__WHAT TO PRODUCE__
Output all entries verbatim. Skip pictures.

__DATA IN THIS EXERCISE__
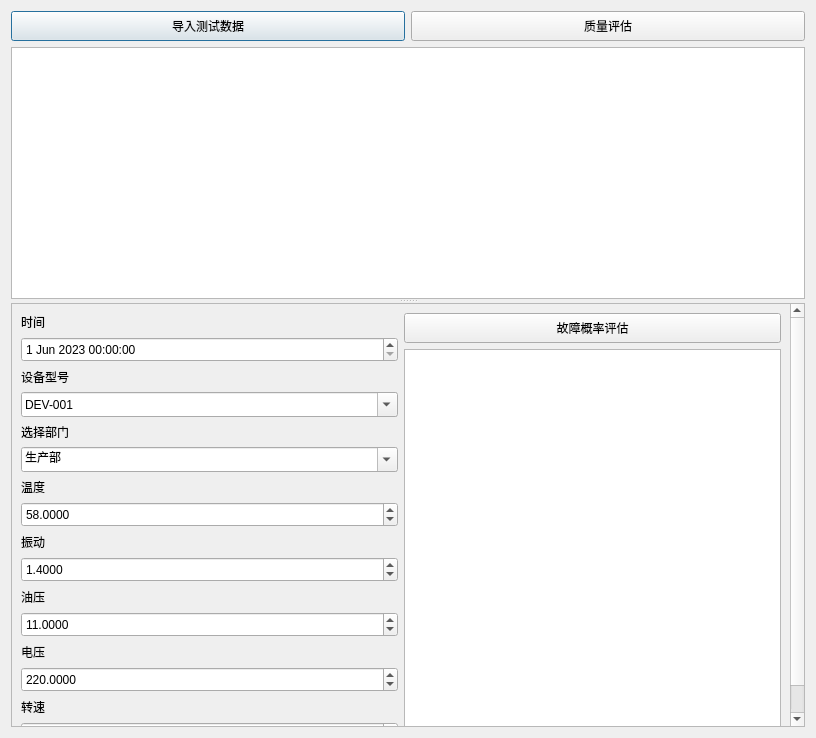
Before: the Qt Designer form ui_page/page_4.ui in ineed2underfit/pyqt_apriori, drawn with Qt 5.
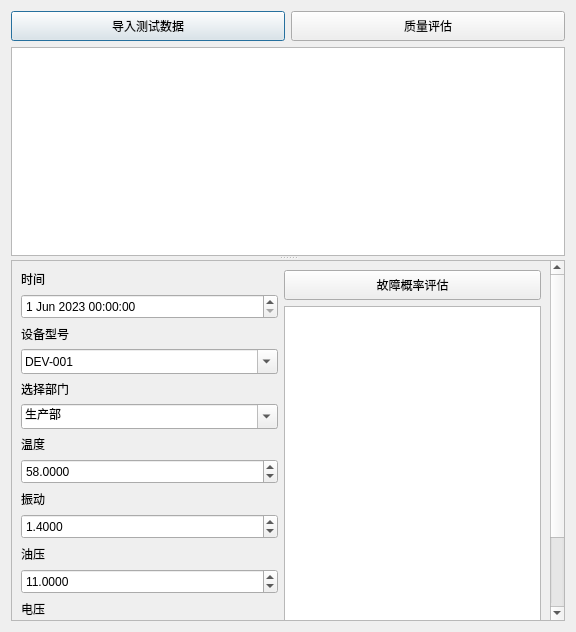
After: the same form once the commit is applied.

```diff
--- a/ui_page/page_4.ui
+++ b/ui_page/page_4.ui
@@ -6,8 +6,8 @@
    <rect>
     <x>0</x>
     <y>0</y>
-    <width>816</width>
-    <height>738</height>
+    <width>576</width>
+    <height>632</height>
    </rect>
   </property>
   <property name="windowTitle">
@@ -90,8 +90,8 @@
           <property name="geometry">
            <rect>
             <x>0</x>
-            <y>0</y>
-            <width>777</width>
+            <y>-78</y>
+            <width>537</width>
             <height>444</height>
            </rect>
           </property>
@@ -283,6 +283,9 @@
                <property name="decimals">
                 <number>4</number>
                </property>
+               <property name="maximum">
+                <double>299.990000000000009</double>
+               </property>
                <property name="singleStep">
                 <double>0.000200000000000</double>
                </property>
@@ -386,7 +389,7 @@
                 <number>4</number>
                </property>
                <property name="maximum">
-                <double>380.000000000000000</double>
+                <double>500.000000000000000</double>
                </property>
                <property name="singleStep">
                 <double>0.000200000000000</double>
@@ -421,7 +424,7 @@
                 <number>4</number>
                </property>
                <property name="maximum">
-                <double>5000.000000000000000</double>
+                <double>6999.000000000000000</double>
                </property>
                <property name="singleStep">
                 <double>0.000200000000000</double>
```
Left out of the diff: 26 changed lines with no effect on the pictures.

__SOLUTION__
Before: the Qt Designer form ui_page/page_4.ui in ineed2underfit/pyqt_apriori, drawn with Qt 5.
After: the same form once the commit is applied.

```diff
--- a/ui_page/page_4.ui
+++ b/ui_page/page_4.ui
@@ -6,8 +6,8 @@
    <rect>
     <x>0</x>
     <y>0</y>
-    <width>816</width>
-    <height>738</height>
+    <width>576</width>
+    <height>632</height>
    </rect>
   </property>
   <property name="windowTitle">
@@ -90,8 +90,8 @@
           <property name="geometry">
            <rect>
             <x>0</x>
-            <y>0</y>
-            <width>777</width>
+            <y>-78</y>
+            <width>537</width>
             <height>444</height>
            </rect>
           </property>
@@ -283,6 +283,9 @@
                <property name="decimals">
                 <number>4</number>
                </property>
+               <property name="maximum">
+                <double>299.990000000000009</double>
+               </property>
                <property name="singleStep">
                 <double>0.000200000000000</double>
                </property>
@@ -386,7 +389,7 @@
                 <number>4</number>
                </property>
                <property name="maximum">
-                <double>380.000000000000000</double>
+                <double>500.000000000000000</double>
                </property>
                <property name="singleStep">
                 <double>0.000200000000000</double>
@@ -421,7 +424,7 @@
                 <number>4</number>
                </property>
                <property name="maximum">
-                <double>5000.000000000000000</double>
+                <double>6999.000000000000000</double>
                </property>
                <property name="singleStep">
                 <double>0.000200000000000</double>
```
Left out of the diff: 26 changed lines with no effect on the pictures.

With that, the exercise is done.